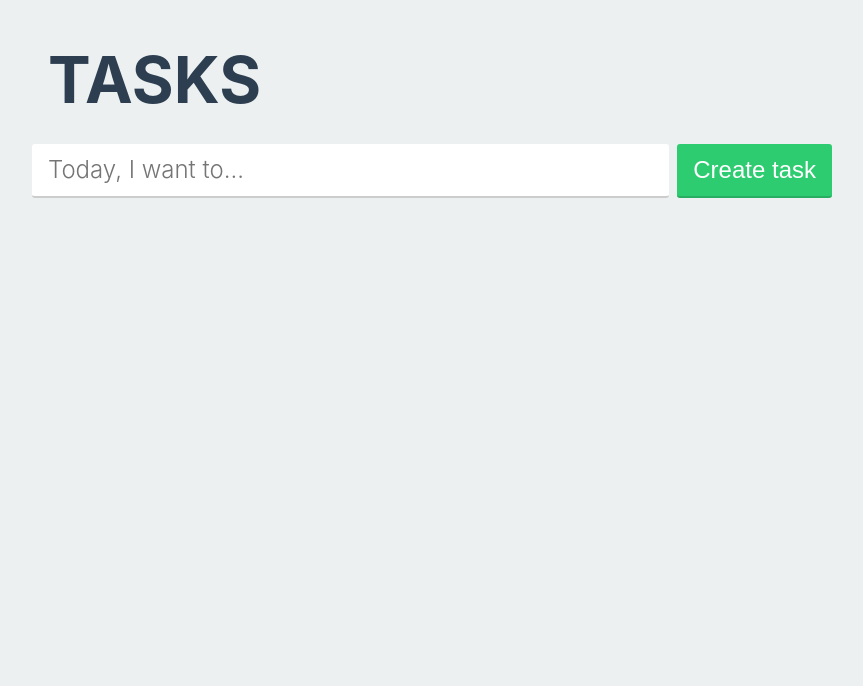
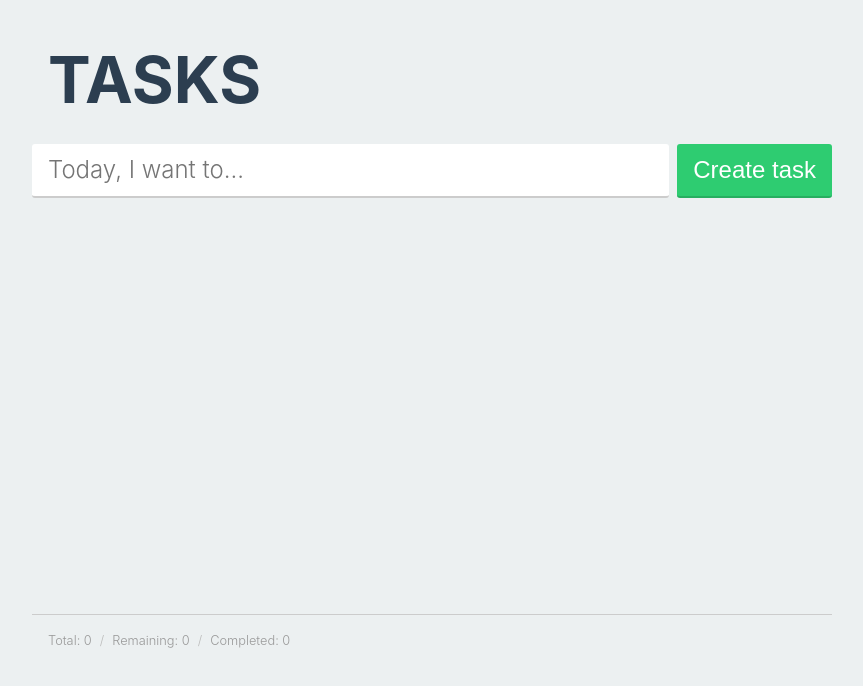
Before and after one commit to johny/react-and-redux-tasks-app, a React (Create React App) app: page / in a window 1280 px wide. Shown: the top 686 px of the page, without its empty margins (208-1071 px from the left). Built offline with nearby package versions, Linux system fonts and the light colour scheme.

Commit message:
Implement Summary component

```diff
--- a/src/App.js
+++ b/src/App.js
@@ -2,6 +2,7 @@ import React, { Component } from 'react';
 
 import AddTask from './components/AddTask';
 import VisibleTaskList from './containers/VisibleTaskList';
+import Summary from './components/Summary';
 
 class App extends Component {
   render() {
@@ -11,6 +12,7 @@ class App extends Component {
         <div className="App__content">
           <AddTask />
           <VisibleTaskList />
+          <Summary />
         </div>
       </div>
     );
--- /dev/null
+++ b/src/components/Summary.css
@@ -0,0 +1,15 @@
+.Summary {
+  padding: 1rem;
+  font-size: 0.8rem;
+  border-top: 1px solid #ccc;
+  color: #999;
+}
+
+.Summary__count {
+  margin: 0rem;
+}
+
+.Summary__separator {
+  margin: 0 0.5rem;
+  color: #bbb;
+}
--- /dev/null
+++ b/src/components/Summary.js
@@ -0,0 +1,29 @@
+import React from 'react';
+
+import { connect } from 'react-redux';
+
+import './Summary.css';
+
+const mapStateToProps = (state) => {
+  return {
+    total: state.tasks.length,
+    remaining: state.tasks.filter((f) => !f.completed).length,
+    completed: state.tasks.filter((f) => f.completed).length
+  };
+};
+
+let Summary = ({total, completed, remaining}) => {
+  return (
+    <div className="Summary">
+      <span className="Summary__count">Total: {total}</span>
+      <span className="Summary__separator">/</span>
+      <span className="Summary__count">Remaining: {remaining}</span>
+      <span className="Summary__separator">/</span>
+      <span className="Summary__count">Completed: {completed}</span>
+    </div>
+  )
+}
+
+Summary = connect(mapStateToProps)(Summary);
+
+export default Summary;
--- a/src/components/TaskList.css
+++ b/src/components/TaskList.css
@@ -1,5 +1,5 @@
 .TaskList {
-
+  min-height: 50vh;
 }
 
 .TaskList__list {
```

=======

_WORK REQUEST_
If a line in the material above contains the word "from", copy it.

_YOUR SOLUTION_
Before and after one commit to johny/react-and-redux-tasks-app, a React (Create React App) app: page / in a window 1280 px wide. Shown: the top 686 px of the page, without its empty margins (208-1071 px from the left). Built offline with nearby package versions, Linux system fonts and the light colour scheme.
@@ -2,6 +2,7 @@ import React, { Component } from 'react';
 import AddTask from './components/AddTask';
 import VisibleTaskList from './containers/VisibleTaskList';
+import Summary from './components/Summary';
+import React from 'react';
+import { connect } from 'react-redux';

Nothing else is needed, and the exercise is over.